The headset, which was first announced last January, works by projecting 3D holographic content onto the physical world, using elements of augmented and virtual reality to create what Microsoft calls “mixed reality”. It also interacts with the user by picking up their voice and hand gestures.
But this is “not a consumer product”, according to Microsoft’s director of new devices, Leila Martine. Retailing at over £2000, HoloLens is aimed much more at a commercial market compared to some of its rivals, such as Google’s new Daydream headset, Google cardboard and Facebook’s Oculus Rift.
Collaboration with Autodesk Fusion 360
Last December Microsoft announced a new collaboration between HoloLens and design software Autodesk Fusion 360, suggesting that designers could be one of its key users.
And HoloLens is already being used by design-led organisations such as Volvo, architecture firm Trimble, and US-based home retailer Lowe’s, which is using it to help customers with big purchasing decisions such as kitchen refits.
For example, in several of its stores it is using HoloLens to project holograms of different kitchen options from its own catalogue onto the customer’s existing kitchen.
Case Western Reserve University
But the holographic technology has also been used by a broad range of other collaborators, ranging from Nasa to Case Western Reserve University in Cleveland, Ohio.
The university is using the headset during classes with medical students, as a more hands on way for them to learn about the human anatomy.
As the headset projects a hologram of the human body onto the room you are in, you are able to walk around it in order to see different body parts from various angles.
It can also zoom in on body parts like an aortic valve working within a heart, which isn’t even possible to view with other teaching methods, such as using an actual heart.
Hologram of human anatomy
Stepping “inside” the body itself allows you to see more, offering a glimpse of the cardiovascular system running through the entire body.
And by gesturing with your hand to select different parts of the body, different boxes pop up to provide more information.
“Being able to see the whole anatomy changes everything about the way you can learn,” says Martine. “With Case Western, HoloLens is going to become a part of their core curriculum.”

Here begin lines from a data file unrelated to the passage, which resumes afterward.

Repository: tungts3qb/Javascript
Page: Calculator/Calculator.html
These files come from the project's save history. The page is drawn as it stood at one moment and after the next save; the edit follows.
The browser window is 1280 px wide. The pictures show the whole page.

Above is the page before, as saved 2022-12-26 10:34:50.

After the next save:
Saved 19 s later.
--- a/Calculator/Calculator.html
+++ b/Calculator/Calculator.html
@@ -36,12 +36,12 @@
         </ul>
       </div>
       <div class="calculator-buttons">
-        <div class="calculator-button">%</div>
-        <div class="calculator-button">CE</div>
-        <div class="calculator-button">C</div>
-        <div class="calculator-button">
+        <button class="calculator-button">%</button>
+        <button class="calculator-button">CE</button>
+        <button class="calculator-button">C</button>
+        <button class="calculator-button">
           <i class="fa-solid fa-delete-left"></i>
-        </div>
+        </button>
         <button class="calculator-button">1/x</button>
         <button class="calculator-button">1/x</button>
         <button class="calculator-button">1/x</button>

HoloLens will start shipping to the UK from late November, and will retail from £2,719. A more advanced commercial suite version will retail at £4,529.